DATASET CONTENT:

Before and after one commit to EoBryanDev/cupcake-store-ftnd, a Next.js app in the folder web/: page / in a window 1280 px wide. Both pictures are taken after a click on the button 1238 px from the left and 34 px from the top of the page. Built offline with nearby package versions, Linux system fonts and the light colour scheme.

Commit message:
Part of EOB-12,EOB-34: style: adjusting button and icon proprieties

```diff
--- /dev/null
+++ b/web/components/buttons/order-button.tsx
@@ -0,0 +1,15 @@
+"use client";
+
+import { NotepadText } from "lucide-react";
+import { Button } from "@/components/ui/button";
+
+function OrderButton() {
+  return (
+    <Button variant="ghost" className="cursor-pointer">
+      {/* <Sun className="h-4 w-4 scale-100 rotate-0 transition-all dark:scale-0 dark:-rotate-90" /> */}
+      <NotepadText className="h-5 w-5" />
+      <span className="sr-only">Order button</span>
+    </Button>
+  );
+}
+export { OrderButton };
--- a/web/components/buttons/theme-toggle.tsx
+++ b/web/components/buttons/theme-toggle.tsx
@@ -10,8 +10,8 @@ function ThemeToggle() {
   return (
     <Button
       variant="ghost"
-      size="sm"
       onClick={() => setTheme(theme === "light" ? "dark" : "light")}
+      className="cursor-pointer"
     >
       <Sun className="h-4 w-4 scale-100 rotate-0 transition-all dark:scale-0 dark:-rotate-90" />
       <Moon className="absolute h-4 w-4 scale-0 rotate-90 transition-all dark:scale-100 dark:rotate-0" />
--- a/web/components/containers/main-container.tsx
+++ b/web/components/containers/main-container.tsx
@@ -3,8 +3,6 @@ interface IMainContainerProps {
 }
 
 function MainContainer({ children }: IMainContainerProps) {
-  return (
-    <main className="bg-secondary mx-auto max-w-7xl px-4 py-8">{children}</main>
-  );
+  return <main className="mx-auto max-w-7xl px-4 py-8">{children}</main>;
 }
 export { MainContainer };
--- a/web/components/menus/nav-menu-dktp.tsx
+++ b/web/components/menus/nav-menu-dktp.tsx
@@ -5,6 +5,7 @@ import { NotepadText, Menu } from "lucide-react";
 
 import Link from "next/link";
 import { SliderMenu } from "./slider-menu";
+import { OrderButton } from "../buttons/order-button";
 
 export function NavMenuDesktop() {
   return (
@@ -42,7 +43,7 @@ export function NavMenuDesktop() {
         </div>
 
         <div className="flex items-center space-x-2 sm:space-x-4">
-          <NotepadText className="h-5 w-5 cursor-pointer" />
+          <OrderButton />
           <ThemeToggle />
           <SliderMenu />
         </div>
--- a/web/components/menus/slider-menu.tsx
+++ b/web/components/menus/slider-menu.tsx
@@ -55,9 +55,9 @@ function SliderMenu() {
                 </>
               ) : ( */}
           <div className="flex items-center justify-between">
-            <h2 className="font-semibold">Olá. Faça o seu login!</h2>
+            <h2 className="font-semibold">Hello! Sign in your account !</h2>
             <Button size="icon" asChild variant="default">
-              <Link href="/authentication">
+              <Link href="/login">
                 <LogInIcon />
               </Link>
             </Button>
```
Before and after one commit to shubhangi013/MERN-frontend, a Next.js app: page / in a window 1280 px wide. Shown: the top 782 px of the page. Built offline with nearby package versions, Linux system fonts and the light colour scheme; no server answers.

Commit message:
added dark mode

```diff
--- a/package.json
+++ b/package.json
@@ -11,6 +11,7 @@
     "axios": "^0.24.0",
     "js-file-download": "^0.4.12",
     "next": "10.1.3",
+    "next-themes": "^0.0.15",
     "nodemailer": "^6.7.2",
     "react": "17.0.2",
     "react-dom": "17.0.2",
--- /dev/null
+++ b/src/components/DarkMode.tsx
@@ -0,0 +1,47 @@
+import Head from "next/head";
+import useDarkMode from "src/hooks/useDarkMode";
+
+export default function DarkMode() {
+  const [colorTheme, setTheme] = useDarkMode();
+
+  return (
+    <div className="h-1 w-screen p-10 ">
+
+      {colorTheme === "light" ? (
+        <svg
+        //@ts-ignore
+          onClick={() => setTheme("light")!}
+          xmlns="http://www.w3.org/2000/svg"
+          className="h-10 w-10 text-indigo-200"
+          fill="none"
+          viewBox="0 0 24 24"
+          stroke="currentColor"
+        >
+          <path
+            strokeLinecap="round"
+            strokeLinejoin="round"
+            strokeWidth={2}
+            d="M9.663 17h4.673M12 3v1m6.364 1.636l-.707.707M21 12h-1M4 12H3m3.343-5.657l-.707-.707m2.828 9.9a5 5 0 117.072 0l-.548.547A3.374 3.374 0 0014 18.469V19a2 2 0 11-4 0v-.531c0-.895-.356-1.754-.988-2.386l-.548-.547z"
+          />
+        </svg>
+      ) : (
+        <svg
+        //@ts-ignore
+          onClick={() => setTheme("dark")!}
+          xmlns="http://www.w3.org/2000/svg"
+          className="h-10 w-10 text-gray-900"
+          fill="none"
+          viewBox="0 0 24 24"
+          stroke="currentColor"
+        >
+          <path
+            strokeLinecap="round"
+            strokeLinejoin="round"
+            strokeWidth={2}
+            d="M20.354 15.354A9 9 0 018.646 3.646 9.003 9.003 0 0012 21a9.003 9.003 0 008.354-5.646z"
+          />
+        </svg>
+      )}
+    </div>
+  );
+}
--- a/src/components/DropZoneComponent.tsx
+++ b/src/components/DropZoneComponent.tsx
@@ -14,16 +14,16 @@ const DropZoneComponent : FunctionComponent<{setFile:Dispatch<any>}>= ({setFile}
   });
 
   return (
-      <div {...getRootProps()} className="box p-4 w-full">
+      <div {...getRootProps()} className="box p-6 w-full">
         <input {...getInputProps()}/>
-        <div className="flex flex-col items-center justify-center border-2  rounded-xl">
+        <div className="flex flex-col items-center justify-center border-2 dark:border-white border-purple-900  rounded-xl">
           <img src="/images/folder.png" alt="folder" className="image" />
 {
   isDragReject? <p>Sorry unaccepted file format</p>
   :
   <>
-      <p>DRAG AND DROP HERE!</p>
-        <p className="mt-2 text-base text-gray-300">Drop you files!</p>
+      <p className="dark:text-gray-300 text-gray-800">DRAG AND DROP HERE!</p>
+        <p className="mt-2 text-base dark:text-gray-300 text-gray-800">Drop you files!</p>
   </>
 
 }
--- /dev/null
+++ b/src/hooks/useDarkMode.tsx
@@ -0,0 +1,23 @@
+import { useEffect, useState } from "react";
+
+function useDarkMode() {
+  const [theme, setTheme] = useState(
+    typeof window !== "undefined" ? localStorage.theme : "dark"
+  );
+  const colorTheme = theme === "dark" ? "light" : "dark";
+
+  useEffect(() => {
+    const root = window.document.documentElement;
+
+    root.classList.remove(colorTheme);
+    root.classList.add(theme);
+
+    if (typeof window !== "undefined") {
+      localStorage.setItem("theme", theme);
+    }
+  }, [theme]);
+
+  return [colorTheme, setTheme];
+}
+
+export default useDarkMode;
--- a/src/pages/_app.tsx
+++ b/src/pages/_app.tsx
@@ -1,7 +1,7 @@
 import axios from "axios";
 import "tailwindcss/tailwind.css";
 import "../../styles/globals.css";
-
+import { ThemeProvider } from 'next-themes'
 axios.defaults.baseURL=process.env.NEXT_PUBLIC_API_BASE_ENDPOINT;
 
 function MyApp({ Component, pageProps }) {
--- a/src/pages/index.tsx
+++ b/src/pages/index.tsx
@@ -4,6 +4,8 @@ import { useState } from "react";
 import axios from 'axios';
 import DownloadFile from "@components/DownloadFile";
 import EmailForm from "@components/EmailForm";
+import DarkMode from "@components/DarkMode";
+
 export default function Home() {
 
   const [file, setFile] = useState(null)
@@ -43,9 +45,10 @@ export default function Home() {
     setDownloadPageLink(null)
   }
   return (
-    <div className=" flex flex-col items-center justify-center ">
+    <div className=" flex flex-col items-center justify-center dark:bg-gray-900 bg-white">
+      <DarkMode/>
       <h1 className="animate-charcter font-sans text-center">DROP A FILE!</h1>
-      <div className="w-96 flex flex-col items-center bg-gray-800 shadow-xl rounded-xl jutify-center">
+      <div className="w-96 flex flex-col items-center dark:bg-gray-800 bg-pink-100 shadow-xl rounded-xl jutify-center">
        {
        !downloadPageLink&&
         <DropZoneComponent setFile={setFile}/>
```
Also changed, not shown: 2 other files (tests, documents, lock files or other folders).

WHAT TO DO:
Give the number of lines in the listing above that contain the word "center", with no other text.

EXERCISE SOLUTION:
9